> [Problem statement] Scan the lines below for "templates" and copy the matches.

> [Records to use]
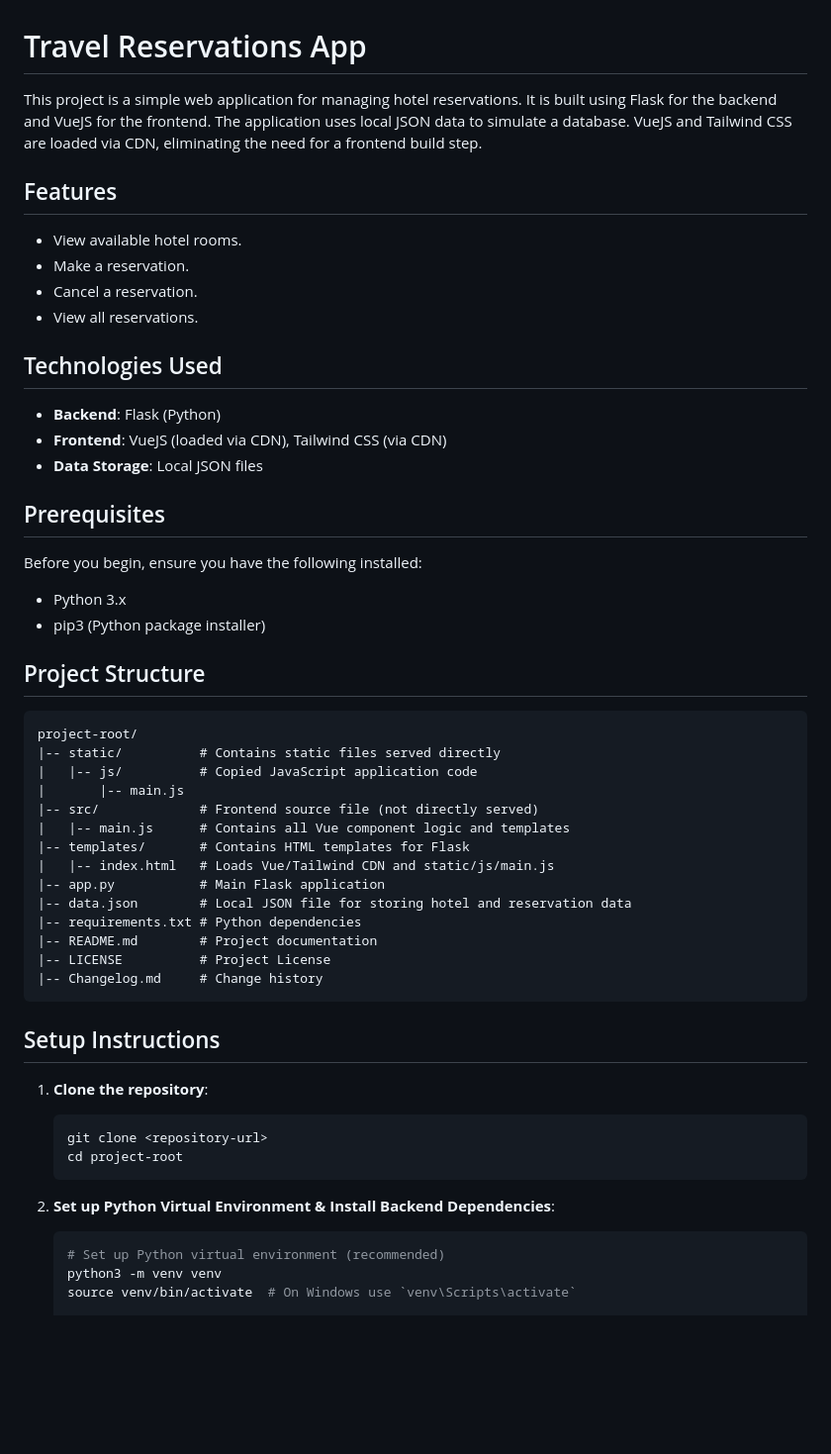
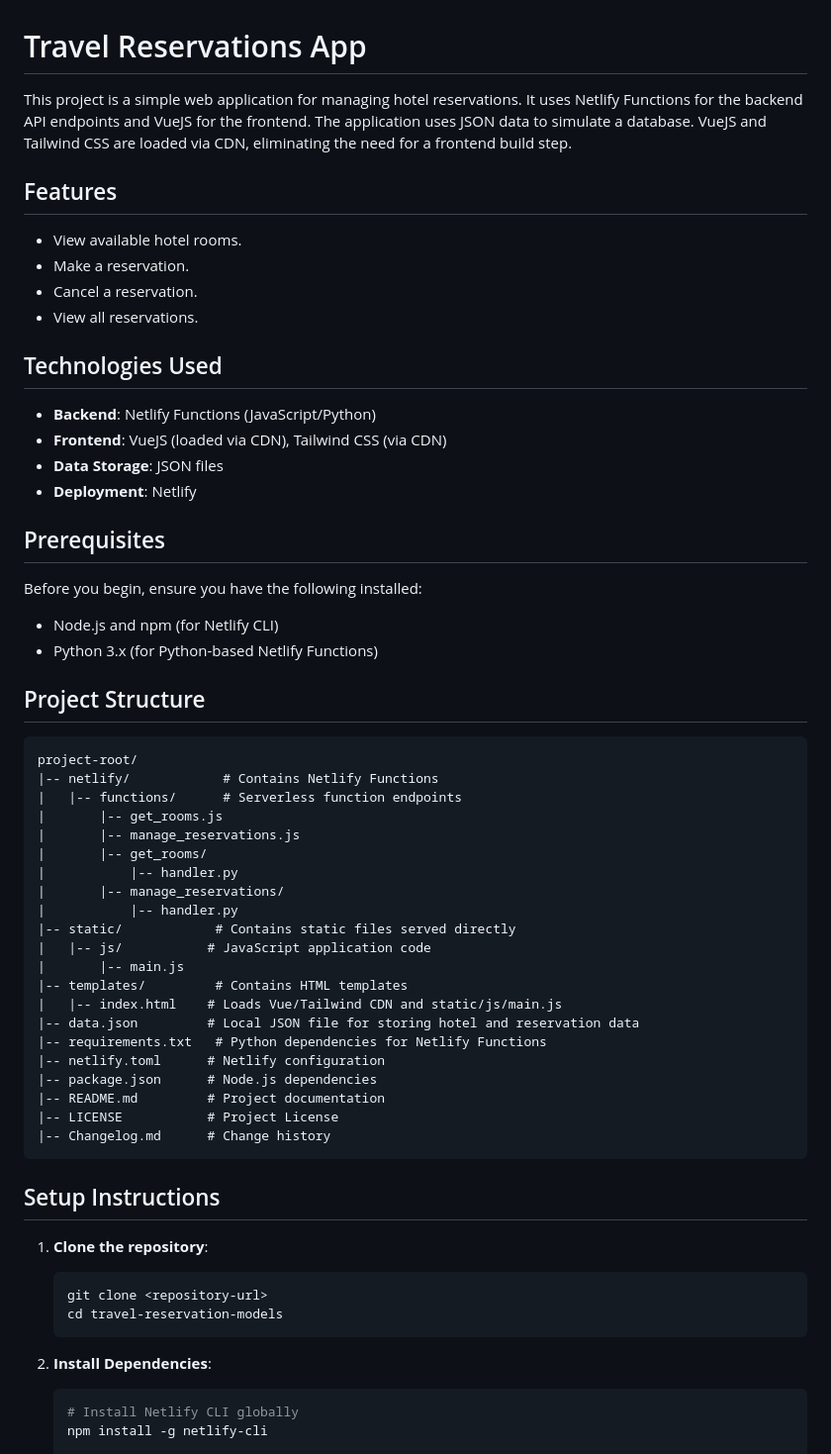
Before and after one commit to github/travel-reservation-models, a Markdown page: README.md, the part around the change printed below. Shown: that part at 99% size. Drawn GitHub-style; blank space fills up the shorter version.

````diff
--- a/README.md
+++ b/README.md
@@ -1,6 +1,6 @@
 # Travel Reservations App
 
-This project is a simple web application for managing hotel reservations. It is built using Flask for the backend and VueJS for the frontend. The application uses local JSON data to simulate a database. VueJS and Tailwind CSS are loaded via CDN, eliminating the need for a frontend build step.
+This project is a simple web application for managing hotel reservations. It uses Netlify Functions for the backend API endpoints and VueJS for the frontend. The application uses JSON data to simulate a database. VueJS and Tailwind CSS are loaded via CDN, eliminating the need for a frontend build step.
 
 ## Features
 
@@ -11,47 +11,54 @@ This project is a simple web application for managing hotel reservations. It is
 
 ## Technologies Used
 
-- **Backend**: Flask (Python)
+- **Backend**: Netlify Functions (JavaScript/Python)
 - **Frontend**: VueJS (loaded via CDN), Tailwind CSS (via CDN)
-- **Data Storage**: Local JSON files
+- **Data Storage**: JSON files
+- **Deployment**: Netlify
 
 ## Prerequisites
 
 Before you begin, ensure you have the following installed:
 
-- Python 3.x
-- pip3 (Python package installer)
+- Node.js and npm (for Netlify CLI)
+- Python 3.x (for Python-based Netlify Functions)
 
 ## Project Structure
 
 ```
 project-root/
-|-- static/          # Contains static files served directly
-|   |-- js/          # Copied JavaScript application code
+|-- netlify/            # Contains Netlify Functions
+|   |-- functions/      # Serverless function endpoints
+|       |-- get_rooms.js
+|       |-- manage_reservations.js
+|       |-- get_rooms/
+|           |-- handler.py
+|       |-- manage_reservations/
+|           |-- handler.py
+|-- static/            # Contains static files served directly
+|   |-- js/           # JavaScript application code
 |       |-- main.js
-|-- src/             # Frontend source file (not directly served)
-|   |-- main.js      # Contains all Vue component logic and templates
-|-- templates/       # Contains HTML templates for Flask
-|   |-- index.html   # Loads Vue/Tailwind CDN and static/js/main.js
-|-- app.py           # Main Flask application
-|-- data.json        # Local JSON file for storing hotel and reservation data
-|-- requirements.txt # Python dependencies
-|-- README.md        # Project documentation
-|-- LICENSE          # Project License
-|-- Changelog.md     # Change history
+|-- templates/         # Contains HTML templates
+|   |-- index.html    # Loads Vue/Tailwind CDN and static/js/main.js
+|-- data.json         # Local JSON file for storing hotel and reservation data
+|-- requirements.txt   # Python dependencies for Netlify Functions
+|-- netlify.toml      # Netlify configuration
+|-- package.json      # Node.js dependencies
+|-- README.md         # Project documentation
+|-- LICENSE           # Project License
+|-- Changelog.md      # Change history
 ```
 
 ## Setup Instructions
 
-1.  **Clone the repository**:
-    ```bash
-    git clone <repository-url>
-    cd project-root
-    ```
+1. **Clone the repository**:
+   ```bash
+   git clone <repository-url>
+   cd travel-reservation-models
+   ```
 
-2.  **Set up Python Virtual Environment & Install Backend Dependencies**:
-    ```bash
-    # Set up Python virtual environment (recommended)
-    python3 -m venv venv
-    source venv/bin/activate  # On Windows use `venv\Scripts\activate`
+2. **Install Dependencies**:
+   ```bash
+   # Install Netlify CLI globally
+   npm install -g netlify-cli
 
````
Also changed, not shown: other parts of README.md (+17 -63 lines).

> [Result for this exercise]
-|   |-- main.js      # Contains all Vue component logic and templates
-|-- templates/       # Contains HTML templates for Flask
+|-- templates/         # Contains HTML templates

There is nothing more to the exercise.